Democracy: Bought and Sold?
Super PACs are “super”, alright – for the 1%. They make it possible for corporations and wealthy people to spend unlimited money in elections and essentially get around restrictions on campaign finance. The stats on Super PACs are frightening. From 1998 to 2012, they drove up outside spending in elections from $15 million to more than $1 BILLION. In the process, they have made candidates of all parties more responsive to the interests of the wealthiest Americans. The Center for Responsive Politics is now projecting that almost $4 billion will be spent on this year’s midterm election, with $900 million coming from outside groups. But help is on the way – in the form of… a Super PAC! Seriously.
Embrace the Irony

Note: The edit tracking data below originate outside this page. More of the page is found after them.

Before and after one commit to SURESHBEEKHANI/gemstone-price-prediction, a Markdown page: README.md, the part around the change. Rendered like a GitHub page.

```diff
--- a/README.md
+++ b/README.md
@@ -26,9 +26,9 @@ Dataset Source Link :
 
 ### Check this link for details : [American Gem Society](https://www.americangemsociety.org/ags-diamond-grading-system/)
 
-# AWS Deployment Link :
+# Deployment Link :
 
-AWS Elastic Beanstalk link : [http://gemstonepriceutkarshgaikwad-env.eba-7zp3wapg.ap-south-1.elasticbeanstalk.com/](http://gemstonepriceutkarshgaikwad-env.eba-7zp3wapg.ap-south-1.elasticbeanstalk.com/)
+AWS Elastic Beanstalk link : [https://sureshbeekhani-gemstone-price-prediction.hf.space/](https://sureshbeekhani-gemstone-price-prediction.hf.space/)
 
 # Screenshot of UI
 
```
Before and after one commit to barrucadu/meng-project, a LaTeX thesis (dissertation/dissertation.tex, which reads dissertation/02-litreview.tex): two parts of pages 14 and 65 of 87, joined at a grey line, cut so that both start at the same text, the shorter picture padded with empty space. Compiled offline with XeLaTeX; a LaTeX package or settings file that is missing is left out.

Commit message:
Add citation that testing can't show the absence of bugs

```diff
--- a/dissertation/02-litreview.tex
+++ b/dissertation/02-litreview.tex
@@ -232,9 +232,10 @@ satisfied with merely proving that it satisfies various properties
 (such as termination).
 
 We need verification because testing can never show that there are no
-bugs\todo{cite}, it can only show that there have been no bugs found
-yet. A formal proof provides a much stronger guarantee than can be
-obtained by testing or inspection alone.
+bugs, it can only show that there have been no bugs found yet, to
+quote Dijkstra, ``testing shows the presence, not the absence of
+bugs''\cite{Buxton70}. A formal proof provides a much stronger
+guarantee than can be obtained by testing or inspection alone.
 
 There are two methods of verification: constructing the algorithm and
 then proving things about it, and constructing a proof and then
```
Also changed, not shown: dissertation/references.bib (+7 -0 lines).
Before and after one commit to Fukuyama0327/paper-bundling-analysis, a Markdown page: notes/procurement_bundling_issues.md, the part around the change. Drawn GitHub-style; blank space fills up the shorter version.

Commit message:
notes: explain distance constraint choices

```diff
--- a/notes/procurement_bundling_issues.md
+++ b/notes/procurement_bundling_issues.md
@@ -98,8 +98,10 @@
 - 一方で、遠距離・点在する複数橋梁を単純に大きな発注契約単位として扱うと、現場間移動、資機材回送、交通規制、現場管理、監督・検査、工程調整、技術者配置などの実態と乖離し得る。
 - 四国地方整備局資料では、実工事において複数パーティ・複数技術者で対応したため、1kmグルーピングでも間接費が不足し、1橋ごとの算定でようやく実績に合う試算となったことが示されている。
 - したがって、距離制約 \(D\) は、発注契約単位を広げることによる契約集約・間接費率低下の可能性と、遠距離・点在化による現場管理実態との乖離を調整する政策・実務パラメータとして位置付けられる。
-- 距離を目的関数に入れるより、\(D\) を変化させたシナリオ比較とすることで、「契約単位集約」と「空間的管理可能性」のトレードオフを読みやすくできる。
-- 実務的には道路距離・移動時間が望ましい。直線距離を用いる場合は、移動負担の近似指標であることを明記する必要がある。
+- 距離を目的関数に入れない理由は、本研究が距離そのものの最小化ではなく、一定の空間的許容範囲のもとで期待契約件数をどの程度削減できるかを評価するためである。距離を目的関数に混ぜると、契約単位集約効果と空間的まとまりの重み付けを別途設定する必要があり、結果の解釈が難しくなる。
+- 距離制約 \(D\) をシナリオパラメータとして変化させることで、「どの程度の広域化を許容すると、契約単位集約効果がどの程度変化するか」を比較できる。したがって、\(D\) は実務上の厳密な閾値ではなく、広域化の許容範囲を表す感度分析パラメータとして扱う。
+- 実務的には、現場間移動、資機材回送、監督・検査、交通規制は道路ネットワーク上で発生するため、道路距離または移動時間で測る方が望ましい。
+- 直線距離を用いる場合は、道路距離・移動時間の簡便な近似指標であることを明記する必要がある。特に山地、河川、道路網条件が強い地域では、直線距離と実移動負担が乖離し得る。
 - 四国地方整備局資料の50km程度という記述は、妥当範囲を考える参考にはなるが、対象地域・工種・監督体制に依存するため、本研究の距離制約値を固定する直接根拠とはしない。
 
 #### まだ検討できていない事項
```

So goes the saying from Lawrence Lessig, the Harvard Law Professor behind Mayday- the Super PAC founded to end Super PACs. Since crowd funding $6 million in donations over this past summer, Mayday has turned their resources toward this year’s mid-term elections, promoting “anti-corruption” candidates in Kansas, Michigan, South Dakota, Iowa, North Carolina, New Hampshire and Arizona. Mayday is spending millions of dollars on media ads to support these candidates— the only way, according to Lessig, to ensure that the influence of big money gets flushed out of the political system.
Two campaigns in particular showcase how Mayday is fighting dollar vs. dollar, Super PAC style. Lessig’s anti-PAC SuperPAC spent $1.25 million on South Dakota’s Senate contest at the beginning of October. The campaign exposed Republican candidate Mike Rounds over his involvement in a state-level EB-5 scandal. In Michigan, Mayday is spending $1.5 million in a Congressional election to connect the dots between incumbent Fred Upton’s vote to prevent Medicare from negotiating lower prescription drug prices and the influx of millions of Super PAC dollars in support of his campaign from the drug industry.
Dough vs. Dough
With the November elections just around the corner, you can count on similar Mayday media campaigns highlighting candidates who support campaign reform, and you know they’ll be dogging their opponents. How the strategy will shake out on November 4th is anyone’s guess: Lessig himself readily admits that Mayday is still an experiment. What he knows for sure is that with the 2014 midterm election on track to be the most expensive ever, it’s time to rumble, dough to dough. We’re happy to watch what happens.
Tune into Mayday.us to catch the latest on these candidates’ races.